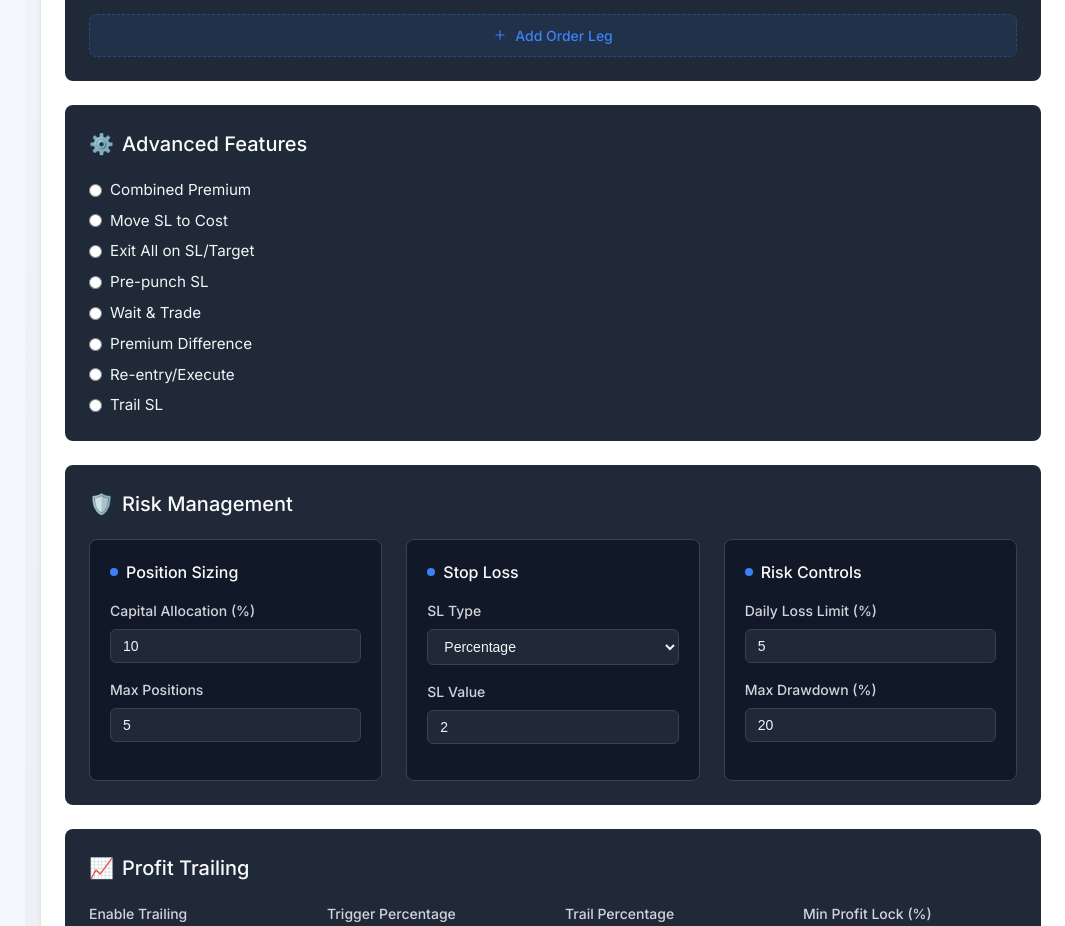
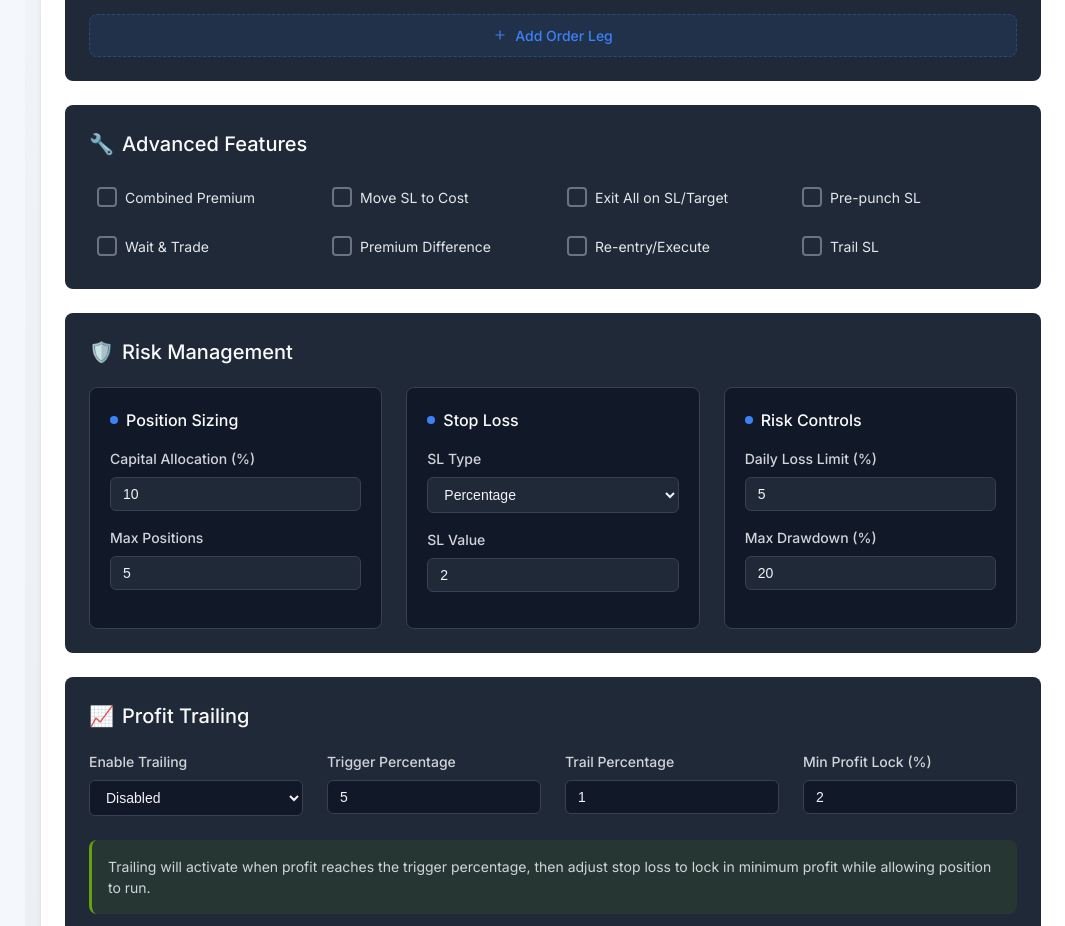
Before and after one commit to sudhanshu2070/last-trade, a React (Vite) app: page /strategies in a window 1280 px wide. Shown: the part 1420-2346 px from the top of the page, without its empty margins (215-1280 px from the left). Built offline with nearby package versions, Linux system fonts and the light colour scheme.

Commit message:
Advance Features 0.2

```diff
--- a/src/Pages/StrategyTabs/CreateStrategy/Sections/AdvancedFeatures/AdvancedFeatures.module.css
+++ b/src/Pages/StrategyTabs/CreateStrategy/Sections/AdvancedFeatures/AdvancedFeatures.module.css
@@ -15,23 +15,59 @@
   gap: 0.5rem;
 }
 
-  .radioGroup {
-  display: flex;
-  flex-direction: column;
-  gap: 0.5rem;
+.radioGrid {
+  display: grid;
+  grid-template-columns: repeat(4, 1fr);
+  gap: 0.75rem;
 }
 
 .radioLabel {
   display: flex;
   align-items: center;
   gap: 0.5rem;
-  font-size: 0.95rem;
+  font-size: 0.875rem;
+  color: #e5e7eb;
+  padding: 0.5rem;
+  border-radius: 0.25rem;
+  transition: background-color 0.2s;
+}
+
+.radioLabel:hover {
+  background-color: rgba(255, 255, 255, 0.05);
 }
 
 .radioInput {
-  accent-color: #2563eb; /* Tailwind blue-600 */
+  -webkit-appearance: none;
+  -moz-appearance: none;
+  appearance: none;
+  width: 1.25rem;
+  height: 1.25rem;
+  border: 2px solid #6b7280;
+  border-radius: 0.25rem;
+  margin: 0;
+  cursor: pointer;
+  position: relative;
+  transition: all 0.2s;
+}
+
+.radioInput:checked {
+  background-color: #2563eb;
+  border-color: #2563eb;
+}
+
+.radioInput:checked::after {
+  content: '';
+  position: absolute;
+  left: 50%;
+  top: 50%;
+  width: 0.75rem;
+  height: 0.75rem;
+  background-color: white;
+  transform: translate(-50%, -50%);
+  border-radius: 0.125rem;
 }
 
 .radioText {
   user-select: none;
+  cursor: pointer;
 }
--- a/src/Pages/StrategyTabs/CreateStrategy/Sections/AdvancedFeatures/AdvancedFeatures.tsx
+++ b/src/Pages/StrategyTabs/CreateStrategy/Sections/AdvancedFeatures/AdvancedFeatures.tsx
@@ -1,5 +1,12 @@
 import React, { useState } from 'react';
 import styles from './AdvancedFeatures.module.css';
+
+const AdvancedFeatures: React.FC = () => {
+  const [selectedOption, setSelectedOption] = useState<string>('');
+
+  const handleOptionChange = (e: React.ChangeEvent<HTMLInputElement>) => {
+    setSelectedOption(e.target.value);
+  };
 
   const options = [
     'Combined Premium',
@@ -9,26 +16,24 @@ const options = [
     'Wait & Trade',
     'Premium Difference',
     'Re-entry/Execute',
-  'Trail SL',
+    'Trail SL'
   ];
-
-const AdvancedFeatures: React.FC = () => {
-  const [selectedFeature, setSelectedFeature] = useState('');
 
   return (
     <div className={styles.section}>
       <h3 className={styles.sectionTitle}>
-        <span>⚙️</span> Advanced Features
+        <span>🔧</span> Advanced Features
       </h3>
-      <div className={styles.radioGroup}>
+
+      <div className={styles.radioGrid}>
         {options.map((option) => (
           <label key={option} className={styles.radioLabel}>
             <input
               type="radio"
-              name="advancedFeature"
+              name="advancedFeatures"
               value={option}
-              checked={selectedFeature === option}
-              onChange={(e) => setSelectedFeature(e.target.value)}
+              checked={selectedOption === option}
+              onChange={handleOptionChange}
               className={styles.radioInput}
             />
             <span className={styles.radioText}>{option}</span>
```
Lines whose indentation alone changed are shown as unchanged.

════════════════════

> [Problem statement]: Bring together all lines from the listing that contain the word "const".

> [Output for this exercise]:
+const AdvancedFeatures: React.FC = () => {
+  const [selectedOption, setSelectedOption] = useState<string>('');
+  const handleOptionChange = (e: React.ChangeEvent<HTMLInputElement>) => {
   const options = [
@@ -9,26 +16,24 @@ const options = [
-const AdvancedFeatures: React.FC = () => {
-  const [selectedFeature, setSelectedFeature] = useState('');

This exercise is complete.